## Edit tracking data

□ □ □ □ □

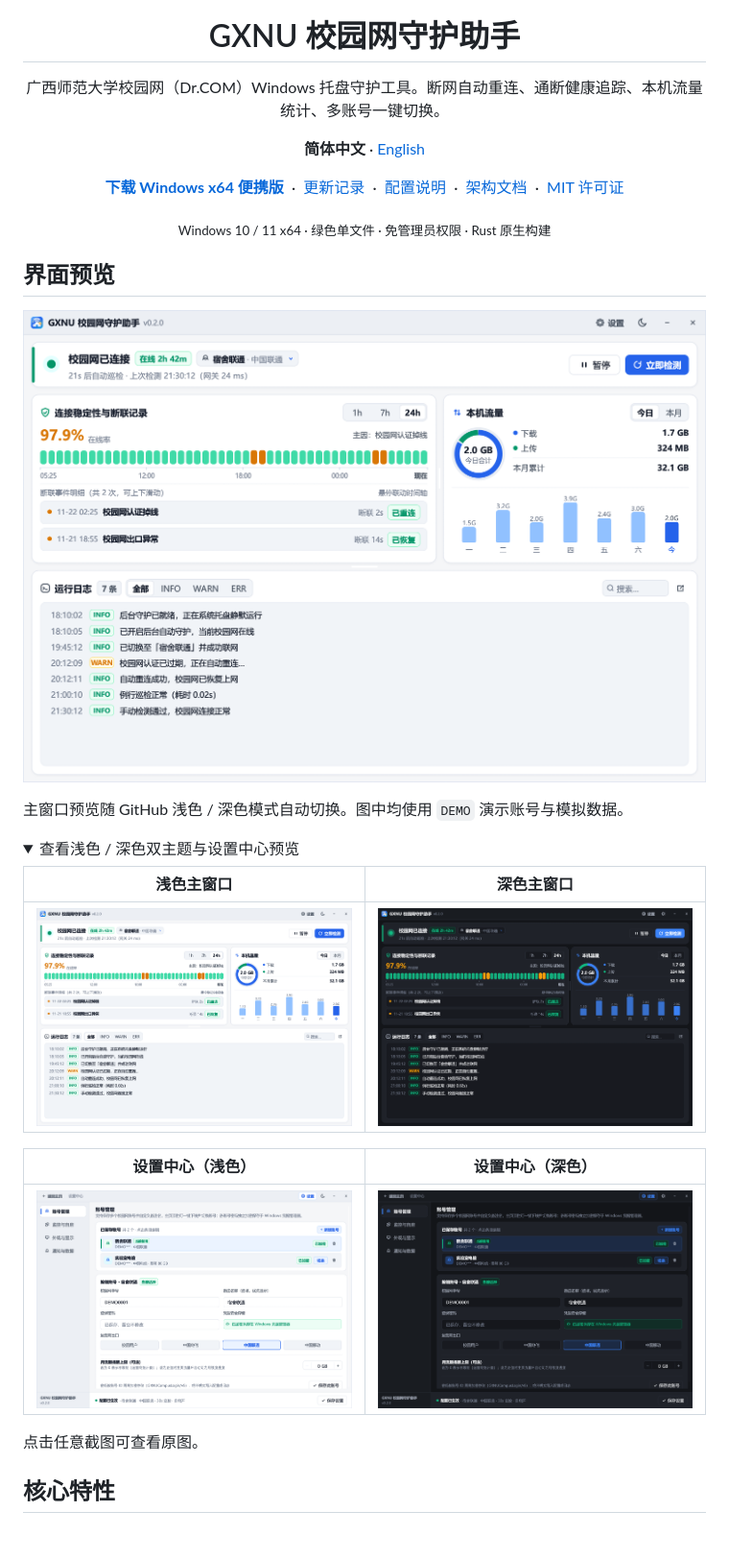
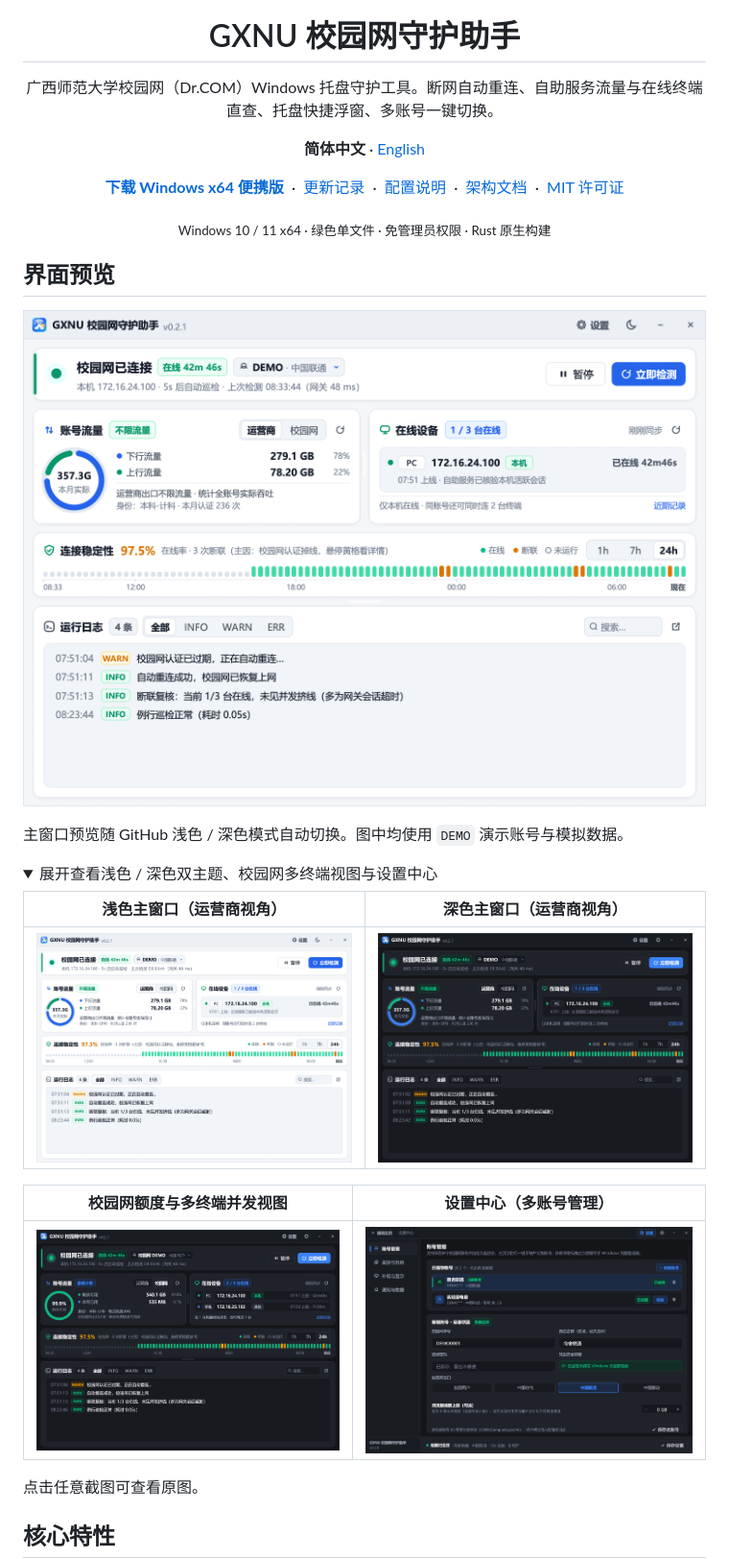
Before and after one commit to junkaih2019/gxnu-campus-net-helper, a Markdown page: README.md, the part around one of its changes. Shown at 96% size. Drawn GitHub-style; pictures changed too: docs/images/main-window-campus.png (added), docs/images/main-window-light.png, docs/images/main-window.png; folded sections open; blank space fills up the shorter version.

Commit message:
docs(v0.2.1): update bilingual README, changelog, and v0.2.1 screenshots with side-by-side tray flyout

```diff
--- a/README.md
+++ b/README.md
@@ -2,7 +2,7 @@
   <img src="docs/images/app-icon.png" width="96" height="96" alt="GXNU 校园网守护助手图标">
 </p>
 <h1 align="center">GXNU 校园网守护助手</h1>
-<p align="center">广西师范大学校园网（Dr.COM）Windows 托盘守护工具。断网自动重连、通断健康追踪、本机流量统计、多账号一键切换。</p>
+<p align="center">广西师范大学校园网（Dr.COM）Windows 托盘守护工具。断网自动重连、自助服务流量与在线终端直查、托盘快捷浮窗、多账号一键切换。</p>
 <p align="center"><strong>简体中文</strong> · <a href="README.en.md" lang="en">English</a></p>
 <p align="center">
   <a href="https://github.com/junkaih2019/gxnu-campus-net-helper/releases/latest"><strong>下载 Windows x64 便携版</strong></a>
@@ -28,15 +28,15 @@
 主窗口预览随 GitHub 浅色 / 深色模式自动切换。图中均使用 `DEMO` 演示账号与模拟数据。
 
 <details>
-<summary>查看浅色 / 深色双主题与设置中心预览</summary>
+<summary>展开查看浅色 / 深色双主题、校园网多终端视图与设置中心</summary>
 
-| 浅色主窗口 | 深色主窗口 |
+| 浅色主窗口（运营商视角） | 深色主窗口（运营商视角） |
 | :---: | :---: |
 | [![浅色主窗口](docs/images/main-window-light.png)](docs/images/main-window-light.png) | [![深色主窗口](docs/images/main-window.png)](docs/images/main-window.png) |
 
-| 设置中心（浅色） | 设置中心（深色） |
+| 校园网额度与多终端并发视图 | 设置中心（多账号管理） |
 | :---: | :---: |
-| [![设置中心多账号管理浅色](docs/images/settings-light.png)](docs/images/settings-light.png) | [![设置中心多账号管理深色](docs/images/settings-dark.png)](docs/images/settings-dark.png) |
+| [![校园网额度与多终端并发视图](docs/images/main-window-campus.png)](docs/images/main-window-campus.png) | [![设置中心多账号管理](docs/images/settings-dark.png)](docs/images/settings-dark.png) |
 
 点击任意截图可查看原图。
 
```
Also changed, not shown: other parts of README.md (+59 -47 lines), CHANGELOG.md (+23 -0 lines), README.en.md (+69 -74 lines), docs/images/tray-flyout-light.png (added), docs/images/tray-flyout.png (added), 2 other files.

□ □ □ □ □

## Problem to solve
Output the data exactly as it is, with the pictures dropped.

## The completed task
Before and after one commit to junkaih2019/gxnu-campus-net-helper, a Markdown page: README.md, the part around one of its changes. Shown at 96% size. Drawn GitHub-style; pictures changed too: docs/images/main-window-campus.png (added), docs/images/main-window-light.png, docs/images/main-window.png; folded sections open; blank space fills up the shorter version.

Commit message:
docs(v0.2.1): update bilingual README, changelog, and v0.2.1 screenshots with side-by-side tray flyout

```diff
--- a/README.md
+++ b/README.md
@@ -2,7 +2,7 @@
   <img src="docs/images/app-icon.png" width="96" height="96" alt="GXNU 校园网守护助手图标">
 </p>
 <h1 align="center">GXNU 校园网守护助手</h1>
-<p align="center">广西师范大学校园网（Dr.COM）Windows 托盘守护工具。断网自动重连、通断健康追踪、本机流量统计、多账号一键切换。</p>
+<p align="center">广西师范大学校园网（Dr.COM）Windows 托盘守护工具。断网自动重连、自助服务流量与在线终端直查、托盘快捷浮窗、多账号一键切换。</p>
 <p align="center"><strong>简体中文</strong> · <a href="README.en.md" lang="en">English</a></p>
 <p align="center">
   <a href="https://github.com/junkaih2019/gxnu-campus-net-helper/releases/latest"><strong>下载 Windows x64 便携版</strong></a>
@@ -28,15 +28,15 @@
 主窗口预览随 GitHub 浅色 / 深色模式自动切换。图中均使用 `DEMO` 演示账号与模拟数据。
 
 <details>
-<summary>查看浅色 / 深色双主题与设置中心预览</summary>
+<summary>展开查看浅色 / 深色双主题、校园网多终端视图与设置中心</summary>
 
-| 浅色主窗口 | 深色主窗口 |
+| 浅色主窗口（运营商视角） | 深色主窗口（运营商视角） |
 | :---: | :---: |
 | [![浅色主窗口](docs/images/main-window-light.png)](docs/images/main-window-light.png) | [![深色主窗口](docs/images/main-window.png)](docs/images/main-window.png) |
 
-| 设置中心（浅色） | 设置中心（深色） |
+| 校园网额度与多终端并发视图 | 设置中心（多账号管理） |
 | :---: | :---: |
-| [![设置中心多账号管理浅色](docs/images/settings-light.png)](docs/images/settings-light.png) | [![设置中心多账号管理深色](docs/images/settings-dark.png)](docs/images/settings-dark.png) |
+| [![校园网额度与多终端并发视图](docs/images/main-window-campus.png)](docs/images/main-window-campus.png) | [![设置中心多账号管理](docs/images/settings-dark.png)](docs/images/settings-dark.png) |
 
 点击任意截图可查看原图。
 
```
Also changed, not shown: other parts of README.md (+59 -47 lines), CHANGELOG.md (+23 -0 lines), README.en.md (+69 -74 lines), docs/images/tray-flyout-light.png (added), docs/images/tray-flyout.png (added), 2 other files.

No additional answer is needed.